(Excerpted data)

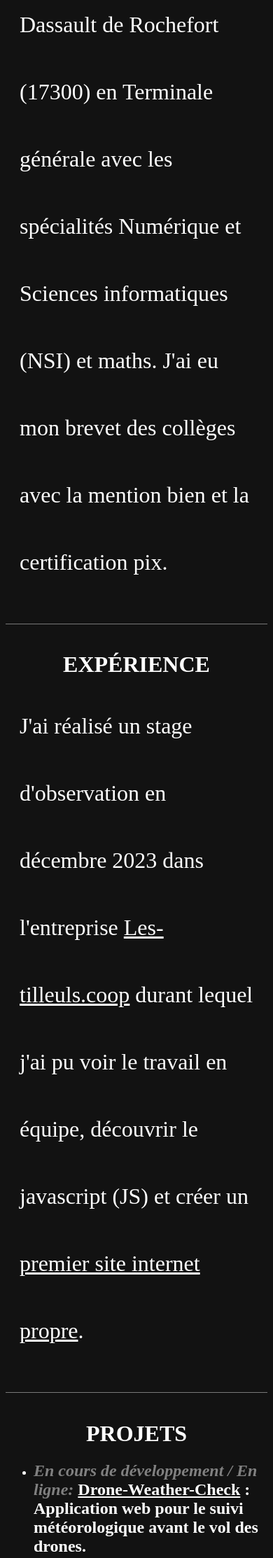
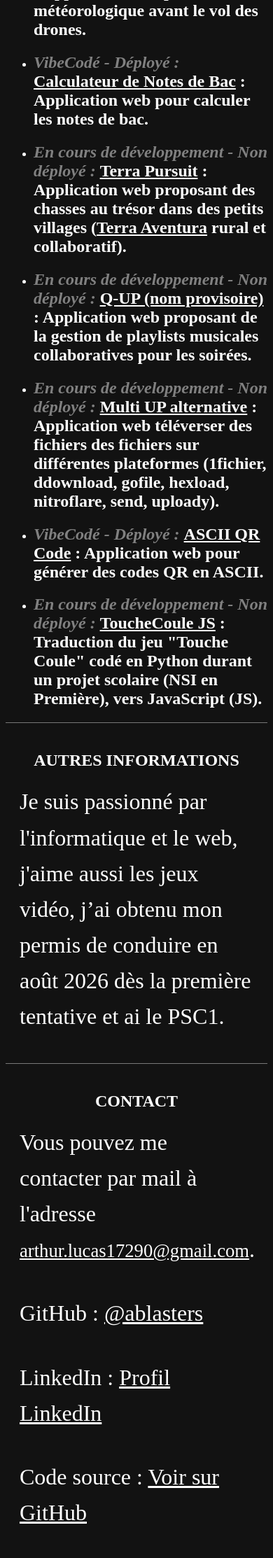
Before and after one commit to ABlasters/portfolio, a PHP site: page / in a window 390 px wide. Shown: the part 3374-5600 px from the top of the page at 70% size. Run offline with PHP 8.4, Linux system fonts and the light colour scheme.

Commit message:
améliore la structure, le contenu, le SEO et le responsive du portfolio
- Amélioration du référencement avec des métadonnées plus précises
- Ajout des données structurées Schema.org pour présenter le profil
- Ajout des liens GitHub, LinkedIn et du dépôt source dans la section contact
- Remplacement des conteneurs div par des balises section plus sémantiques
- Harmonisation des identifiants et intitulés des sections Expériences et Projets
- Mise à jour de la présentation, des diplômes et des informations personnelles
- Ajout et mise à jour des projets déployés ou en cours de développement
- Remplacement des styles inline des statuts de projet par la classe project-status
- Ajout de variables CSS pour centraliser les couleurs et les espacements
- Amélioration des thèmes clair et sombre avec des bordures et des transitions
- Correction de l’espacement sous la barre de navigation avec padding-top
- Amélioration des marges, de la lisibilité des paragraphes et de l’icône burger
- Adaptation des sélecteurs CSS à la nouvelle structure HTML sémantique
- Amélioration du menu responsive et de sa gestion lors du redimensionnement
- Fermeture dynamique du menu mobile après la sélection d’un lien
- Ajout de vérifications JavaScript pour les principaux éléments du DOM
- Simplification du calcul dynamique de l’âge
- Mise à jour complète du README et de son sommaire
- Ajout d’ASCII QR Code à la liste des applications déployées
- Documentation des projets Q-UP, MultiUp alternative et ToucheCoule JS
- Mise en cohérence des technologies, outils et solutions d’hébergement documentés

```diff
--- a/index.html
+++ b/index.html
@@ -1,10 +1,11 @@
 <!DOCTYPE html>
 <html lang="fr">
 <head>
-    <meta name="description" content="Portfolio de LUCAS Arthur, développeur web passionné. Découvrez mes compétences, expériences et projets.">
-    <meta name="keywords" content="LUCAS Arthur, portfolio, développeur web, compétences, expériences, projets, HTML, CSS, JavaScript">
+    <meta name="description" content="Portfolio d'Arthur LUCAS, développeur web front-end passionné. Découvrez mes projets en HTML/CSS/JS, mon parcours en NSI et mes réalisations open source.">
+    <meta name="keywords" content="Arthur LUCAS, portfolio, développeur web, front-end, HTML, CSS, JavaScript, NSI, projets web, Rochefort">
     <meta name="author" content="LUCAS Arthur">
     <meta property="og:title" content="Portfolio LUCAS Arthur">
+    <meta property="og:locale" content="fr_FR">
     <meta property="og:description" content="Découvrez le portfolio de LUCAS Arthur, développeur web passionné.">
     <meta name="twitter:title" content="Portfolio LUCAS Arthur">
     <meta name="twitter:description" content="Découvrez le portfolio de LUCAS Arthur, développeur web passionné.">
@@ -12,8 +13,28 @@
     <meta name="viewport" content="width=device-width, initial-scale=1.0">
     <title>Portfolio LUCAS Arthur</title>
     <link rel="stylesheet" href="style.css">
+    <script type="application/ld+json">
+    {
+      "@context": "https://schema.org",
+      "@type": "Person",
+      "name": "Arthur LUCAS",
+      "url": "https://ablasters.github.io/portfolio/",
+      ""email": "mailto:arthur.lucas17290@gmail.com",
+      "jobTitle": "Développeur Web Front-End",
+      "address": {
+        "@type": "Place",
+        "addressLocality": "Aigrefeuille",
+        "addressRegion": "Charente-Maritime",
+        "addressCountry": "France"
+      },
+      "sameAs": [
+        "https://github.com/ablasters",
+        "https://www.linkedin.com/in/arthur-lucas-0a8819414"
+      ]
+    }
+    </script>
+    <script defer src="script.js"></script>
 </head>
-<script defer src="script.js"></script>
 <body class="dark-mode">
     <nav>
         <ul class="header">
@@ -21,69 +42,63 @@
             <li id="a_propos-link"><a href="#a_propos">À PROPOS</a></li>
             <li id="competences-link"><a href="#competences">COMPÉTENCES</a></li>
             <li id="diplomes-link"><a href="#diplomes">DIPLÔMES</a></li>
-            <li id="experience-link"><a href="#experience">EXPÉRIENCE</a></li>
-            <li id="projet-link"><a href="#projet">PROJET</a></li>
+            <li id="experiences-link"><a href="#experiences">EXPÉRIENCES</a></li>
+            <li id="projets-link"><a href="#projets">PROJETS</a></li>
             <li id="autres_informations-link"><a href="#autres_informations">AUTRES INFORMATIONS</a></li>
             <li id="contact-link"><a href="#contact">CONTACT</a></li>
-            <li><div><img id="mod" src="icon/light_mode.svg" alt=""></div></li>
+            <li><div><img id="mod" alt="Basculer en mode clair/sombre" src="icon/light_mode.svg"></div></li>
         </ul>
     </nav>
     <div id="burger">
         <img src="icon/burger.svg" alt="Burger Menu" id="burger-icon">
     </div>
 
-    <div id="presentation" class="borderbottom">
+    <section id="presentation" class="borderbottom">
         <h1>PRÉSENTATION</h1>
-        <p>Je suis LUCAS Arthur né le 27/06/2009, j'ai <span id="age"></span>. J'habite à Aigrefeuille (17290).</p>
+        <p>Je m'appelle Arthur LUCAS, je suis né en 2009 et j'ai <span id="age"></span>. J'habite à Aigrefeuille (17290).</p>
         <p>J'aime créer des sites sur mon temps libre comme celui-ci ou celui de mon <a href="https://brevet.netlify.app">oral de brevet</a>.</p>
-        <p>J'aime aussi apprendre de nouveaux langages de programation du web, mais (quand l'envie m'en prend) j'aime aussi créer des vidéos sur <a href="https://youtube.com/@a.blasters">youtube</a>.</p>
-    </div>
-    <br>
-    <div id="a_propos" class="borderbottom">
+        <p>J'aime aussi apprendre de nouveaux langages de programmation du web, mais (quand l'envie m'en prend) j'aime aussi créer des vidéos sur <a href="https://youtube.com/@a.blasters">YouTube</a>.</p>
+    </section>
+    <section id="a_propos" class="borderbottom">
         <h1>À PROPOS</h1>
         <p>Organisé dans mon travail, calme, curieux, motivé, je suis prêt à m’investir avec sérieux dans tout type de développement de sites web.</p>
-    </div>
-    <br>
-    <div id="competences" class="borderbottom">
+    </section>
+    <section id="competences" class="borderbottom">
         <h1>COMPÉTENCES</h1>
-        <p>Je maîtrise le HTML/CSS/JS, ai monté mon ordinateur, m'adapte facilement aux différents IDE et sais utiliser des logiciels de montage vidéos.</p>
-    </div>
-    <br>
-    <div id="diplomes" class="borderbottom">
+        <p>Je maîtrise le HTML/CSS/JS, ai monté mon ordinateur, m'adapte facilement aux différents IDE et sais utiliser des logiciels de montage vidéo.</p>
+    </section>
+    <section id="diplomes" class="borderbottom">
         <h1>DIPLÔMES</h1>
-        <p>Je suis au Lycée Marcel Dassault de Rochefort (17300) en Terminale générale avec les spécialités Numérique et Sciences informatiques (NSI) et maths. J'ai eu mon brevet des collèges avec la mention bien et la certification pix.</p>
-    </div>
-    <br>
-    <div id="experience" class="borderbottom">
-        <h1>EXPÉRIENCE</h1>
-        <p>J'ai réalisé un stage d'observation en décembre 2023 dans l'entreprise <a href="https://Les-tilleuls.coop">Les-tilleuls.coop</a> durant lequel j'ai pu voir le travail en équipe, découvrir le javascript (JS) et créer un <a href="https://brevet.netlify.app/site_stage/index.html">premier site internet propre</a>.</p>
-    </div>
-    <br>
-    <div id="projet" class="borderbottom">
+        <p>Je suis au Lycée Marcel Dassault de Rochefort (17300) en Terminale générale avec les spécialités Numérique et Sciences informatiques (NSI) et maths. J'ai eu mon brevet des collèges avec la mention bien et la certification Pix.</p>
+    </section>
+    <section id="experiences" class="borderbottom">
+        <h1>EXPÉRIENCES</h1>
+        <p>J'ai réalisé un stage d'observation en décembre 2023 dans l'entreprise <a href="https://Les-tilleuls.coop">Les-tilleuls.coop</a> durant lequel j'ai pu voir le travail en équipe, découvrir le JavaScript (JS) et créer un <a href="https://brevet.netlify.app/site_stage/index.html">premier site internet propre</a>.</p>
+    </section>
+    <section id="projets" class="borderbottom">
         <h1>PROJETS</h1>
         <ul>
-            <li><h2><span style="font-weight: bold; font-style: italic; color: gray;">En cours de développement / En ligne: </span><a href="https://drone-weather-check.vercel.app/">Drone-Weather-Check</a> : Application web pour le suivi météorologique avant le vol des drones.</h2></li>
-            <li><h2><span style="font-weight: bold; font-style: italic; color: gray;">VibeCodé - </span><a href="https://calculateur-note-bac.vercel.app/">Calculateur de Notes de Bac</a> : Application web pour calculer les notes de bac.</h2></li>
-            <li><h2><span style="font-weight: bold; font-style: italic; color: gray;">En cours de développement: </span><a href="#projet">Terra Pursuit</a> : Application web proposant des chasses au trésor dans des petits villages (<a href="https://www.terra-aventura.fr/">Terra Aventura</a> rural et collaboratif).</h2></li>
-            <li><h2><span style="font-weight: bold; font-style: italic; color: gray;">En cours de développement: </span><a href="#projet">Q-UP (nom provisoire)</a> : Application web proposant de la gestion de playlists musicales collaboratives pour les soirées.</h2></li>
-            <li><h2><span style="font-weight: bold; font-style: italic; color: gray;">En cours de développement: </span><a href="#projet">Multi UP alternative</a> : Application web pour upload des fichiers sur differentes plateformes (1fichier, ddownload, gofile, hexload, nitroflare, send, uploady).</h2></li>
-            <li><h2><span style="font-weight: bold; font-style: italic; color: gray;">VibeCodé - </span><a href="https://ascii-qrcode.vercel.app/">ASCII QR Code</a> : Application web pour générer des codes QR en ASCII.</h2></li>
-            <li><h2><span style="font-weight: bold; font-style: italic; color: gray;">En cours de développement: </span><a href="#projet">ToucheCoule JS</a> : Traduction du jeu "Touche Coule" codé en python durant un projet scolaire (NSI en Première), vers du javascript (JS).</h2></li>
+            <li><h2><span class="project-status">En cours de développement - Déployé : </span><a href="https://drone-weather-check.vercel.app/">Drone-Weather-Check</a> : Application web pour le suivi météorologique avant le vol des drones.</h2></li>
+            <li><h2><span class="project-status">VibeCodé - Déployé : </span><a href="https://calculateur-note-bac.vercel.app/">Calculateur de Notes de Bac</a> : Application web pour calculer les notes de bac.</h2></li>
+            <li><h2><span class="project-status">En cours de développement - Non déployé : </span><a href="#projets">Terra Pursuit</a> : Application web proposant des chasses au trésor dans des petits villages (<a href="https://www.terra-aventura.fr/">Terra Aventura</a> rural et collaboratif).</h2></li>
+            <li><h2><span class="project-status">En cours de développement - Non déployé : </span><a href="#projets">Q-UP (nom provisoire)</a> : Application web proposant de la gestion de playlists musicales collaboratives pour les soirées.</h2></li>
+            <li><h2><span class="project-status">En cours de développement - Non déployé : </span><a href="#projets">Multi UP alternative</a> : Application web téléverser des fichiers des fichiers sur différentes plateformes (1fichier, ddownload, gofile, hexload, nitroflare, send, uploady).</h2></li>
+            <li><h2><span class="project-status">VibeCodé - Déployé : </span><a href="https://ascii-qrcode.vercel.app/">ASCII QR Code</a> : Application web pour générer des codes QR en ASCII.</h2></li>
+            <li><h2><span class="project-status">En cours de développement - Non déployé : </span><a href="#projets">ToucheCoule JS</a> : Traduction du jeu "Touche Coule" codé en Python durant un projet scolaire (NSI en Première), vers JavaScript (JS).</h2></li>
         </ul>
-
-    </div>
-    <br>
-    <div id="autres_informations" class="borderbottom">
+    </section>
+    <section id="autres_informations" class="borderbottom">
         <h1>AUTRES INFORMATIONS</h1>
-        <p>Je suis passionné par l'informatique et le web, j'aime aussi les jeux vidéos, j'ai passé le code de la route, passe prochainement le permis de conduire et ai le PSC1.</p>
-    </div>
-    <br>
-    <div id="contact">
+        <p>Je suis passionné par l'informatique et le web, j'aime aussi les jeux vidéo, j’ai obtenu mon permis de conduire en août 2026 dès la première tentative et ai le PSC1.</p>
+    </section>
+    <section id="contact">
         <h1>CONTACT</h1>
         <p>Vous pouvez me contacter par mail à l'adresse <a href="mailto:arthur.lucas17290@gmail.com" class="mail">arthur.lucas17290@gmail.com</a>.</p>
+        <p>GitHub : <a href="https://github.com/ablasters">@ablasters</a></p>
+        <p>LinkedIn : <a href="https://www.linkedin.com/in/arthur-lucas-0a8819414">Profil LinkedIn</a></p>
+        <p>Code source : <a href="https://github.com/ablasters/portfolio/">Voir sur GitHub</a></p>
         <p style="font-style: italic; ">Formulaire de contact à venir.</p>
-    </div>
-    <br>
+    </section>
     <footer>
         <p>Site créé par LUCAS Arthur</p>
     </footer>
--- a/style.css
+++ b/style.css
@@ -1,42 +1,75 @@
+:root {
+    /* Couleurs */
+    --text-light: #333;
+    --text-dark: white;
+    --bg-light: #f0f0f0;
+    --bg-dark: #121212;
+    --nav-light: #ccc;
+    --nav-dark: #212121;
+    --border-light: black;
+    --border-dark: white;
+    --accent-color: #787878;
+}
+
+/* Transitions */
+a {
+    transition: color 0.3s ease;
+}
+
+body {
+    transition: background-color 0.3s ease, color 0.3s ease;
+}
+
+nav {
+    transition: background-color 0.3s ease, border-color 0.3s ease;
+}
+
 /* Dark mode */
 .dark-mode {
-    background-color: #121212;
-    color: white;
+    background-color: var(--bg-dark);
+    color: var(--text-dark);
 }
 
 .dark-mode a {
-    color: white;
+    color: var(--text-dark);
 }
 
 .dark-mode nav {
-    background-color: #212121;
+    background-color: var(--nav-dark);
+    border-bottom: 1px solid var(--border-dark);
+    border-left: 1px solid var(--border-dark);
+    border-right: 1px solid var(--border-dark);
 }
 
 .dark-mode ul.header li a {
-    color: white;
+    color: var(--text-dark);
 }
 
 /* White mode */
 .light-mode {
-    background-color: #f0f0f0;
-    color: #333;
+    background-color: var(--bg-light);
+    color: var(--text-light);
 }
 
 .light-mode a {
-    color: #333;
+    color: var(--text-light);
 }
 
 .light-mode nav {
-    background-color: #ccc;
+    background-color: var(--nav-light);
+    border-bottom: 1px solid var(--border-light);
+    border-left: 1px solid var(--border-light);
+    border-right: 1px solid var(--border-light);
 }
 
 /* CSS Général */
 
-html {
-    margin-top: 130px;
+body {
+    padding-top: 130px;
+    overflow-x: hidden;
 }
 
-section[id], div[id] {
+section[id] {
     scroll-margin-top: 130px;
     /* À remplacer par la hauteur exacte de ta navbar */
 }
@@ -51,7 +84,7 @@
     /* S'assurer qu'il est au-dessus de tout */
 }
 
-div.borderbottom {
+section.borderbottom {
     border-bottom: 1px solid #787878;
 }
 
@@ -99,14 +132,24 @@
     text-align: center;
 }
 
+section {
+    margin-bottom: 40px;
+}
+
 p {
     font-size: x-large;
     margin: 20px;
-    line-height: 3;
+    line-height: 1.6;
 }
 
 a:hover {
     color: #787878;
+}
+
+.project-status {
+    font-weight: bold;
+    font-style: italic;
+    color: gray;
 }
 
 footer {
@@ -115,9 +158,19 @@
     font-size: smaller;
 }
 
+#burger-icon {
+    width: 30px;
+    height: 30px;
+    cursor: pointer;
+}
+
 @media screen and (max-width: 1230px) {
-    html {
-        margin-top: 0px;
+    body {
+        padding-top: 0px;
+    }
+
+    .dark-mode nav, .light-mode nav {
+        border: none;
     }
 
     ul.header {
@@ -133,7 +186,7 @@
         display: block;
     }
 
-    section[id], div[id] {
+    section[id] {
         scroll-margin-top: 10px; /* À remplacer par la hauteur exacte de ta navbar */
     }
 
```
Also changed, not shown: script.js (+6 -15 lines), README.md.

(End Excerpted data)

Work order:
Looking at the records above, which lines contain "facilement"? Copy those lines.

Result of this exercise:
-        <p>Je maîtrise le HTML/CSS/JS, ai monté mon ordinateur, m'adapte facilement aux différents IDE et sais utiliser des logiciels de montage vidéos.</p>
+        <p>Je maîtrise le HTML/CSS/JS, ai monté mon ordinateur, m'adapte facilement aux différents IDE et sais utiliser des logiciels de montage vidéo.</p>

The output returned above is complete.